Mitsubishi Motors has confirmed Osamu Masuko, who was variously CEO, president and chairman over the past 15 years, has “deceased from cardiac insufficiency”.
He passed away on August 27, and has been honoured at a private ceremony with family and friends.
Masuko suddenly quit as chairman of Mitsubishi Motors on August 8, 2020 citing unspecified “health reasons”, but remained as a special advisor to the automaker.
After graduating with a degree in political science and economics from Waseda University in 1972, Masuko joined the Mitsubishi Group and in 2004 moved over to Mitsubishi Motors.
He became president in 2005 before being made both CEO and chairman in 2014. He remained in the CEO position until June 2019.
During much of his time in charge Mitsubishi Motors operated on a limited budget, which saw it stretch out the life cycle of many models, including the Lancer and Pajero.
According to Mitsubishi, Masuko was a “realistic [manager] with a direction of selection and concentration”, and saw the company narrow its focus down to a core group of SUVs, a ute, kei cars, and economy models targeted a developing nations.
He also drove the development of i-MiEV electric hatch, and the Outlander plug-in hybrid.
The automaker hit its lowest point under Masuko’s leadership in 2016 when it admitted it had been falsifying fuel economy numbers for cars sold in its home market since 1991.
With sales stuttering and its share price down around 43 per cent, Nissan swooped in to capture 34 per cent of Mitsubishi Motors, which under Japanese corporate rules put it in charge.
As a result, Mitsubishi became a junior member of the renamed Renault Nissan Mitsubishi Alliance.
Plans were thrown into disarray in late 2018 when Carlos Ghosn, chairman of Mitsubishi and Nissan and CEO of Renault and the Alliance, was arrested on multiple charges of financial misconduct.
Due to the coronavirus pandemic, as well as years of ambitious expansion at Renault and Nissan, the Alliance announced a new “leader-follower” operating model with each automaker responsible for particular market segments and geographic locations.

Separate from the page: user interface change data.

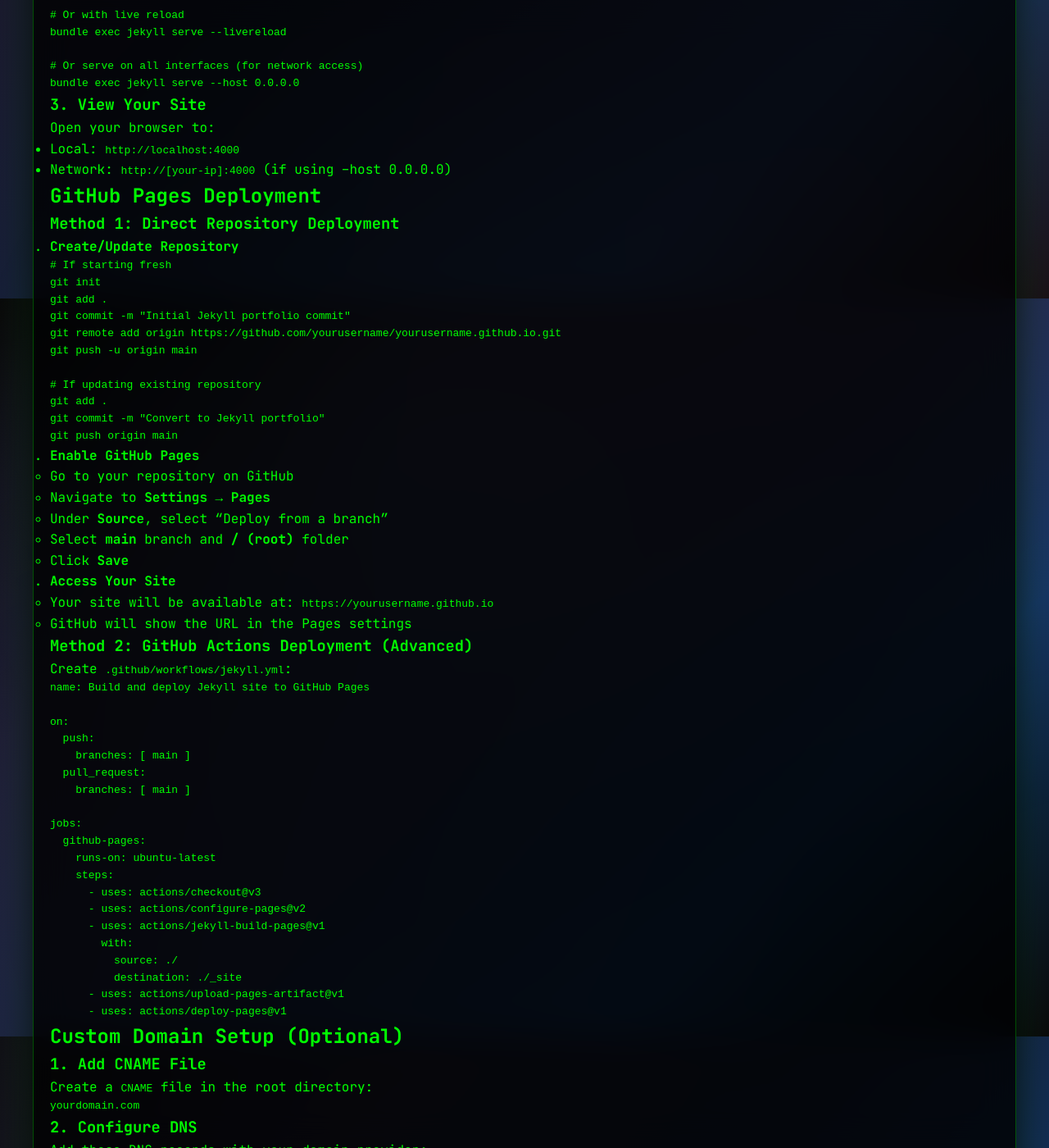
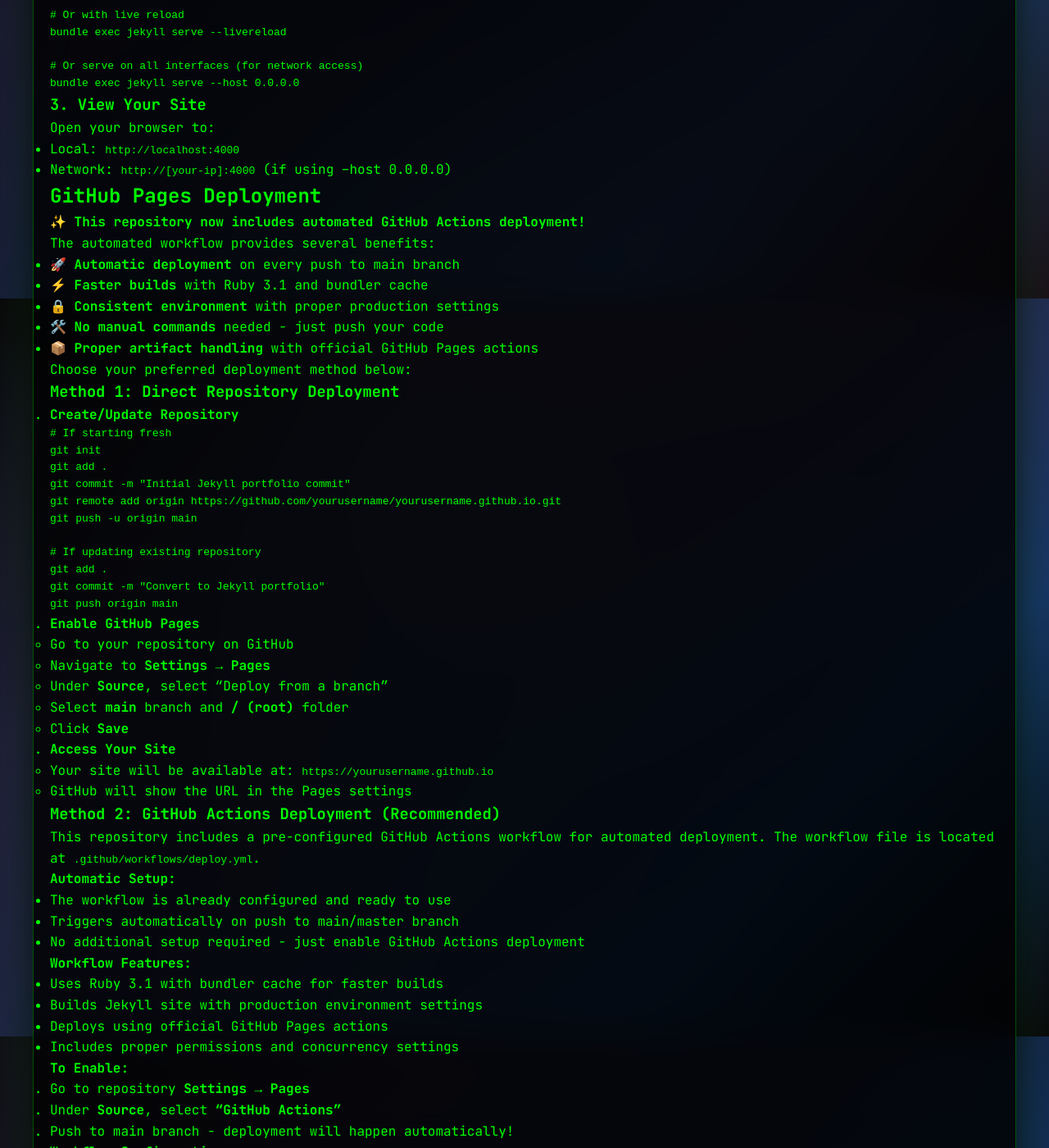
Before and after one commit to googlesky/googlesky.github.io, a Jekyll site: the page built from DEPLOYMENT.md, in a window 1280 px wide and 1400 px high, scrolled down 536 px. Shown: the whole window at 82% size. Built offline with Jekyll 4.4.1, drawn with Linux system fonts in a browser that asks for light colours; our own code applies the rules of GitHub Pages for plain Markdown files; some of the changed text lies outside the part shown.

Commit message:
Add GitHub Actions deployment setup and update documentation

````diff
--- a/DEPLOYMENT.md
+++ b/DEPLOYMENT.md
@@ -41,6 +41,17 @@
 
 ## GitHub Pages Deployment
 
+> **✨ This repository now includes automated GitHub Actions deployment!**
+>
+> The automated workflow provides several benefits:
+> - 🚀 **Automatic deployment** on every push to main branch
+> - ⚡ **Faster builds** with Ruby 3.1 and bundler cache
+> - 🔒 **Consistent environment** with proper production settings
+> - 🛠️ **No manual commands** needed - just push your code
+> - 📦 **Proper artifact handling** with official GitHub Pages actions
+
+Choose your preferred deployment method below:
+
 ### Method 1: Direct Repository Deployment
 
 1. **Create/Update Repository**
@@ -69,31 +80,80 @@
    - Your site will be available at: `https://yourusername.github.io`
    - GitHub will show the URL in the Pages settings
 
-### Method 2: GitHub Actions Deployment (Advanced)
+### Method 2: GitHub Actions Deployment (Recommended)
 
-Create `.github/workflows/jekyll.yml`:
+This repository includes a pre-configured GitHub Actions workflow for automated deployment. The workflow file is located at `.github/workflows/deploy.yml`.
 
+**Automatic Setup:**
+- The workflow is already configured and ready to use
+- Triggers automatically on push to main/master branch
+- No additional setup required - just enable GitHub Actions deployment
+
+**Workflow Features:**
+- Uses Ruby 3.1 with bundler cache for faster builds
+- Builds Jekyll site with production environment settings
+- Deploys using official GitHub Pages actions
+- Includes proper permissions and concurrency settings
+
+**To Enable:**
+1. Go to repository **Settings** → **Pages**
+2. Under **Source**, select **"GitHub Actions"**
+3. Push to main branch - deployment will happen automatically!
+
+**Workflow Configuration:**
 ```yaml
-name: Build and deploy Jekyll site to GitHub Pages
+name: Deploy Jekyll to GitHub Pages
 
 on:
   push:
-    branches: [ main ]
+    branches: [ main, master ]
   pull_request:
-    branches: [ main ]
+    branches: [ main, master ]
+
+permissions:
+  contents: read
+  pages: write
+  id-token: write
+
+concurrency:
+  group: "pages"
+  cancel-in-progress: false
 
 jobs:
-  github-pages:
+  build:
     runs-on: ubuntu-latest
     steps:
-      - uses: actions/checkout@v3
-      - uses: actions/configure-pages@v2
-      - uses: actions/jekyll-build-pages@v1
+      - name: Checkout
+        uses: actions/checkout@v4
+
+      - name: Setup Ruby
+        uses: ruby/setup-ruby@v1
         with:
-          source: ./
-          destination: ./_site
-      - uses: actions/upload-pages-artifact@v1
-      - uses: actions/deploy-pages@v1
+          ruby-version: '3.1'
+          bundler-cache: true
+
+      - name: Setup Pages
+        id: pages
+        uses: actions/configure-pages@v4
+
+      - name: Build with Jekyll
+        run: bundle exec jekyll build --baseurl "${{ steps.pages.outputs.base_path }}"
+        env:
+          JEKYLL_ENV: production
+
+      - name: Upload artifact
+        uses: actions/upload-pages-artifact@v3
+
+  deploy:
+    environment:
+      name: github-pages
+      url: ${{ steps.deployment.outputs.page_url }}
+    runs-on: ubuntu-latest
+    needs: build
+    steps:
+      - name: Deploy to GitHub Pages
+        id: deployment
+        uses: actions/deploy-pages@v4
 ```
 
 ## Custom Domain Setup (Optional)
--- a/_config.yml
+++ b/_config.yml
@@ -1,7 +1,7 @@
 title: "Lê Hiếu - Senior DevOps/SRE"
 description: "Professional portfolio with Linux Terminal interface"
 baseurl: ""
-url: "https://yourusername.github.io"
+url: "https://googlesky.github.io/landing-page"
 
 # Build settings
 markdown: kramdown
@@ -36,7 +36,7 @@
 
 # Site settings
 author: "Lê Hiếu"
-email: "HIEULP@1DEVOPS.IO"
+email: "hieulp@1devop.io"
 phone: "(084) 975-669-775"
 location: "Thu Duc, Ho Chi Minh City, Vietnam"
 
````
Also changed, not shown: .github/GITHUB_ACTIONS_SETUP.md (added), .github/workflows/deploy.yml (added), README.md.
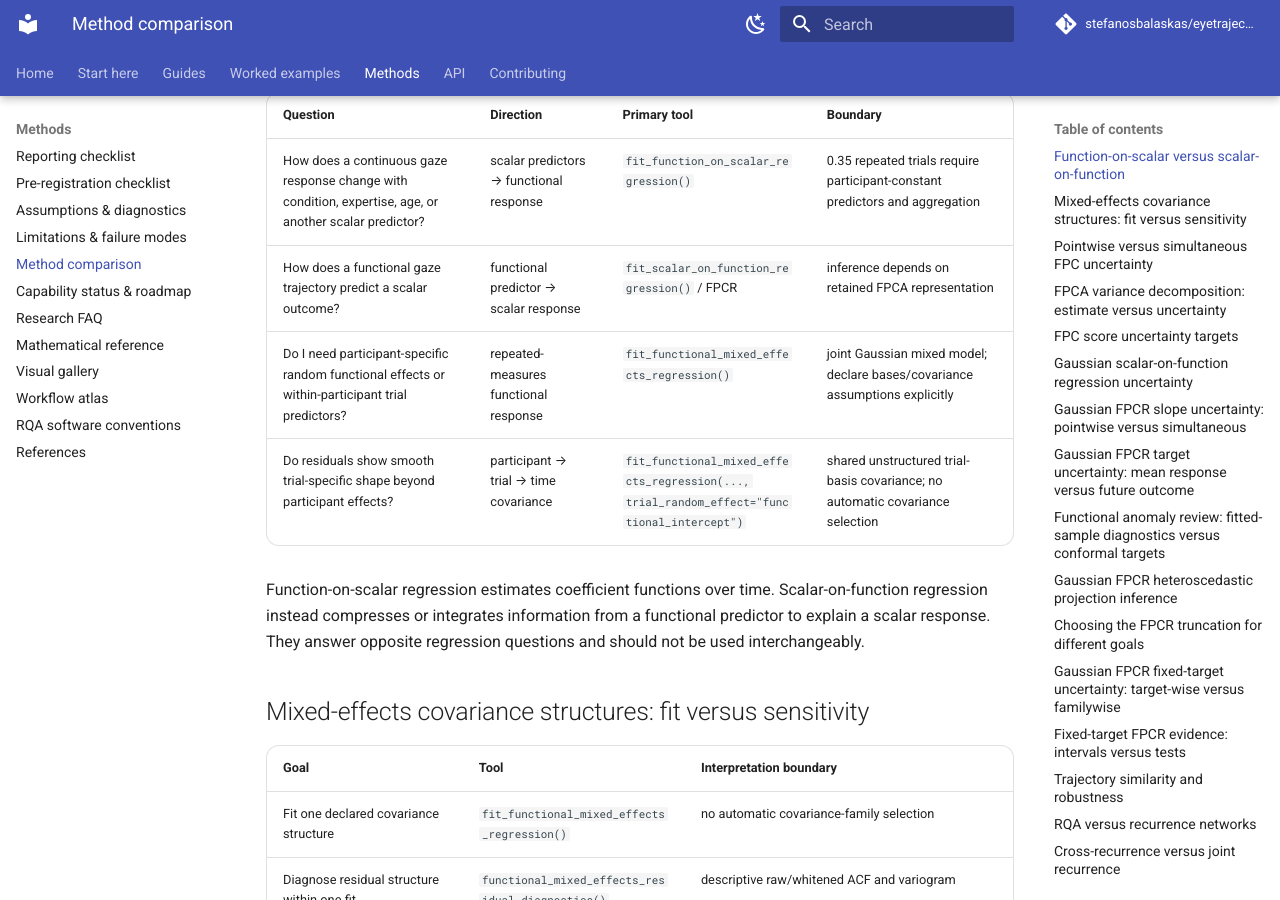
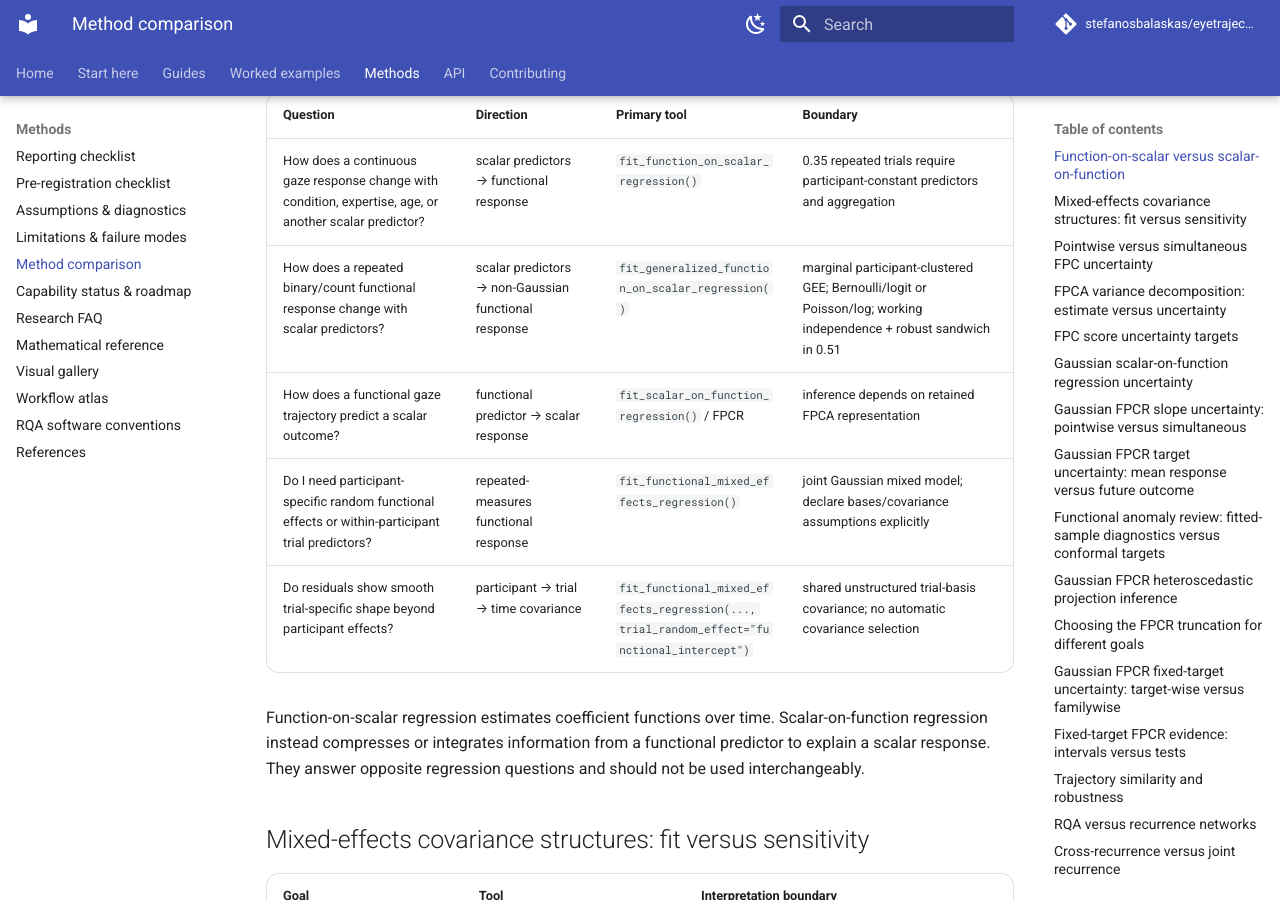
Before and after one commit to stefanosbalaskas/eyetrajectoriespy, an MkDocs documentation site: the page built from docs/methods/method-comparison.md, in a window 1280 px wide and 900 px high, scrolled down 1480 px. Built offline with MkDocs 1.6.1 and Material for MkDocs 9.7.7, drawn with Linux system fonts in a browser that asks for light colours; comment, search, counter and statistics services are not loaded.

Commit message:
Compare generalized and Gaussian functional regression

```diff
--- a/docs/methods/method-comparison.md
+++ b/docs/methods/method-comparison.md
@@ -29,6 +29,7 @@ FDA and GAMMs are complementary: FPCA summarizes covariance and dominant modes;
 | Question | Direction | Primary tool | Boundary |
 |---|---|---|---|
 | How does a continuous gaze response change with condition, expertise, age, or another scalar predictor? | scalar predictors → functional response | `fit_function_on_scalar_regression()` | 0.35 repeated trials require participant-constant predictors and aggregation |
+| How does a repeated binary/count functional response change with scalar predictors? | scalar predictors → non-Gaussian functional response | `fit_generalized_function_on_scalar_regression()` | marginal participant-clustered GEE; Bernoulli/logit or Poisson/log; working independence + robust sandwich in 0.51 |
 | How does a functional gaze trajectory predict a scalar outcome? | functional predictor → scalar response | `fit_scalar_on_function_regression()` / FPCR | inference depends on retained FPCA representation |
 | Do I need participant-specific random functional effects or within-participant trial predictors? | repeated-measures functional response | `fit_functional_mixed_effects_regression()` | joint Gaussian mixed model; declare bases/covariance assumptions explicitly |
 | Do residuals show smooth trial-specific shape beyond participant effects? | participant → trial → time covariance | `fit_functional_mixed_effects_regression(..., trial_random_effect="functional_intercept")` | shared unstructured trial-basis covariance; no automatic covariance selection |
```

As part of this, Masuko helped was reportedly instrumental in developing Mitsubishi’s new “small but beautiful” turnaround plan. It will see the company stop developing models for Europe, and eventually leave the continent to focus on Japan, Australia and developing markets throughout Asia.